‘Anupaghnan’.—‘Without using’ (Nandana);—‘without living upon (Rāghavānanda);—‘without detriment to’ (Kullūka).
Nandana says that the rule given in this verse may be reconciled with that given in 205 by assuming that the latter presupposes that all brothers exert themselves according to their ability.—Buhler.
This verse is quoted in Mitākṣarā (2.118), which explains ‘Śrameṇa’ as ‘by service, by fighting and so forth’;—and it reads the second line totally differently, the meaning of which is ‘that shall not be given to the co-sharers, norwhat is gained by learning’.—The Bālambhaṭṭī adds that ‘anupaghnan’ is to be construed as ‘anupaghnatā.’

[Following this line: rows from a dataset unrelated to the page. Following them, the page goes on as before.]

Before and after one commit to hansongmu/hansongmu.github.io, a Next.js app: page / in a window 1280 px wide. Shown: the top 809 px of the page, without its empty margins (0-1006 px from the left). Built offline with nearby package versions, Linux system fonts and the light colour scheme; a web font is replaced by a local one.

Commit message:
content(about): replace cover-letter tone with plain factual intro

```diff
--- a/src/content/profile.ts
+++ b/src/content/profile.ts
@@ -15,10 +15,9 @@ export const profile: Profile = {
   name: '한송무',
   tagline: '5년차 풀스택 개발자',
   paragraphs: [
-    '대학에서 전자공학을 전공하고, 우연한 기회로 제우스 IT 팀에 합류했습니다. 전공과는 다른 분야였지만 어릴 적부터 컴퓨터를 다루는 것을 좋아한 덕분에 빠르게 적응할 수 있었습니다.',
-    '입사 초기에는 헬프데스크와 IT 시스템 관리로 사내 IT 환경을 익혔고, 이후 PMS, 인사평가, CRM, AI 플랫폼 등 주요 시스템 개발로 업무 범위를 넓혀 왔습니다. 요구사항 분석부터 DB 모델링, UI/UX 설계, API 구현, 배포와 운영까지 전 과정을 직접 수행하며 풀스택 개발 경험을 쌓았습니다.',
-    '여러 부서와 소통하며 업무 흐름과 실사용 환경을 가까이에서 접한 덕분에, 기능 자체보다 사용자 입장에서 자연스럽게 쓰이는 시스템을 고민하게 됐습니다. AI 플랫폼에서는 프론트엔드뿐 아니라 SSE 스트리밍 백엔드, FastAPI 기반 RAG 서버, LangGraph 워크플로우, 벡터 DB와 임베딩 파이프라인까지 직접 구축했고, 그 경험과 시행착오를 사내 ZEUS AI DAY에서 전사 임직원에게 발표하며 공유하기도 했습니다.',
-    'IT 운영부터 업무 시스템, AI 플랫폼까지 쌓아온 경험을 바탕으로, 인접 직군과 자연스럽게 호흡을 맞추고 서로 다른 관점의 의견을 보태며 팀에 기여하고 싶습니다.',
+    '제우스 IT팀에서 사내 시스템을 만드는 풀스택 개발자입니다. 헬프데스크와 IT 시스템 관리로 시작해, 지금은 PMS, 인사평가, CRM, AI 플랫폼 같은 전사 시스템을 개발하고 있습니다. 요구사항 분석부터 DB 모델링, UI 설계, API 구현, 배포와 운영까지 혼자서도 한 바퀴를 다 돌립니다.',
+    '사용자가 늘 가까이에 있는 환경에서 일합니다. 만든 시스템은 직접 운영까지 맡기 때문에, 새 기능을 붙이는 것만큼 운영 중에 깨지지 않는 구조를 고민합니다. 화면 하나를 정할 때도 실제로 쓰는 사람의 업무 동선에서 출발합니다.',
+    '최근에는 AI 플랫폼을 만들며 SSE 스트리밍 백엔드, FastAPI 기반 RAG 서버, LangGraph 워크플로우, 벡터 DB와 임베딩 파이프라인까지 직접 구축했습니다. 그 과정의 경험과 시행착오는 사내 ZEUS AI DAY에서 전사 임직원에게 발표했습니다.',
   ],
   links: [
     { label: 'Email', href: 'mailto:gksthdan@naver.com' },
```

It is quoted in Aparārka (p. 723), which explains ‘śrama’ as ‘soldiering, agriculture and so forth;’—and ‘īhā’ as ‘work without much labour’;—in Vivādaratnākara (p. 501);—in Parāśaramādhava (Vyavahāra, p. 377), which explains ‘śrama’ as ‘agriculture and so forth’ and notes that ‘pitṛdravyam’ here means ‘undivided property’;—in Madanapārijāta (p. 685), which explains ‘śrameṇa’ as ‘by service, soldiering and so forth’;—by Jīmūtavāhana (Dāyabhāga, p. 178);—and in Vīramitrodaya (Vyavahāra 220b), which explains ‘śrameṇa’ as ‘by service and other means.’
See Comparative notes for Verse 9.204.